Summer was finally here, and I was excited to have my work week over.
As I drove home yesterday, I contemplated which route I would run in this georgous weather. The radio said the temperature was pushing north of 90°F, intense for this region, "...but I was from the East Coast" I thought.
I can handle this!
So, I parked my car, headed into my house and put on my running gear. I decided to do a 6 mile route down and around Green Lake. I could steal some shade from trees on the sidewalk heading down to the lake and would bring my hydration vest for water.
I gulped down two glasses of juice and ate a banana.
Without thinking twice, I tightened the laces on my Brooks sneakers, and headed out the door.
BAM! The hot air hit my face and body. With each breathe, the air proved un-refreshing to my lungs. I've run this route many times before, but never in these conditions.
The sun beat down upon the pavement, heating everything 30°+ beyond normal. I started jogging and within just a few feet, sweat started trickling down my back. I took a pull of water from my hydration pack, but it too was heated by the sun through the exposed tubing.
Despite this, I was able to continue running and made it down to Green Lake.
As the downhill leveled to a flat trail, the effects of the weather started to take their toll. My head started pounding and my pace slowed.
With this slower cadence, I continued to run around Green Lake, passing sun bathers and families resting in the shade. However, with each stride, my body felt weaker. I was running, but was hurting and my stomach started to ache.
Normally, I pride myself on my stomach's robustness, but at that moment, it felt ready to lose itself. Maybe that juice and banana before the run was a bad idea?
At the same moment, my head began to pound louder than ever. I realized that I was suffering from some type of heat exhaustion and needed to cool down ASAP!
Luckily, about 200 feet ahead were the bathrooms by the Green Lake boat house. I sought refuge in the building and made a bee-line for the sinks. After pouring water onto my neck and back, and sipping water from my hydration pack, I started to gain my senses.
After dousing myself in water a second and third time, I walked outside and stood next to the lake. A breeze began to cool my damp body and my headache, lessened.
Running in this weather, at this intensity, was obviously a dumb call on my part. I ran too fast, and didn't listen to the signals my body was sending.
Once I cooled down and collected my senses, I finished the route, but at a much slower pace. For the last three miles I was careful to take note of my heart-rate, breathe, and perspiration, and took frequent sips of water.

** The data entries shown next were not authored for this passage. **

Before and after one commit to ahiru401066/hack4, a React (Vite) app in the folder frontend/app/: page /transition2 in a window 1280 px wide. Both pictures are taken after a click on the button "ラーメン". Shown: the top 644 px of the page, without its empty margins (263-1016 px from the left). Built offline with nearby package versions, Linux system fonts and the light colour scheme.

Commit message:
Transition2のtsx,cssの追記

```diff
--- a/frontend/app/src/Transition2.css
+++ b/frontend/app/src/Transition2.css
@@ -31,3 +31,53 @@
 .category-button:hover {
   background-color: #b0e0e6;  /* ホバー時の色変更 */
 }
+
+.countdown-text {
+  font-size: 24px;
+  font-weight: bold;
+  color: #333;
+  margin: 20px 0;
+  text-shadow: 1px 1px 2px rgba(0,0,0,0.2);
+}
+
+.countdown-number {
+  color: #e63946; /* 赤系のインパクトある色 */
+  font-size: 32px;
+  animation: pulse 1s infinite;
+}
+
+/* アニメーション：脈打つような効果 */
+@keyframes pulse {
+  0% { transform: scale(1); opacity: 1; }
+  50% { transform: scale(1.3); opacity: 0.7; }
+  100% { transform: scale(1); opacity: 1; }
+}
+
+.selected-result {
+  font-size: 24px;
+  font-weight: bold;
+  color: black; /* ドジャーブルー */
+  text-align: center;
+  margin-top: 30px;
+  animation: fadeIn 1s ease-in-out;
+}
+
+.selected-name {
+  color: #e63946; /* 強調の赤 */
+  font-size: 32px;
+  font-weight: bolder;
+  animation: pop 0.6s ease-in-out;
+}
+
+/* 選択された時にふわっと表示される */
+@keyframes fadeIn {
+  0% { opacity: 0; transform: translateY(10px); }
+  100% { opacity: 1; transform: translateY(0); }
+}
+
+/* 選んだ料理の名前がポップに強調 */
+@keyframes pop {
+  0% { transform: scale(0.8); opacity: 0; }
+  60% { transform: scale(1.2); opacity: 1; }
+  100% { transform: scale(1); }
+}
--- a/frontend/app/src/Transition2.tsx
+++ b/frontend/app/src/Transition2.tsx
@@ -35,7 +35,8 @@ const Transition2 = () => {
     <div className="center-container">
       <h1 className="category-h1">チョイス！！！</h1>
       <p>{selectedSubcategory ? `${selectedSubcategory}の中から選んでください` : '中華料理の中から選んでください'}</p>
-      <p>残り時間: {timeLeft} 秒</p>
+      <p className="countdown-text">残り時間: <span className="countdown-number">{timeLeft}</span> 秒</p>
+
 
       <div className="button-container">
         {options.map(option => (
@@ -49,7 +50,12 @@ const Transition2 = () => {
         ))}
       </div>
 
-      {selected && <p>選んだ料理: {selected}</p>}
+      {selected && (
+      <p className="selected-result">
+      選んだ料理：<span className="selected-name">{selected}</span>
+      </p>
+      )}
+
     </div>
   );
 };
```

My fellow blogger Kristina Moats offers some great tips on running in hot weather. I'll know better for next time.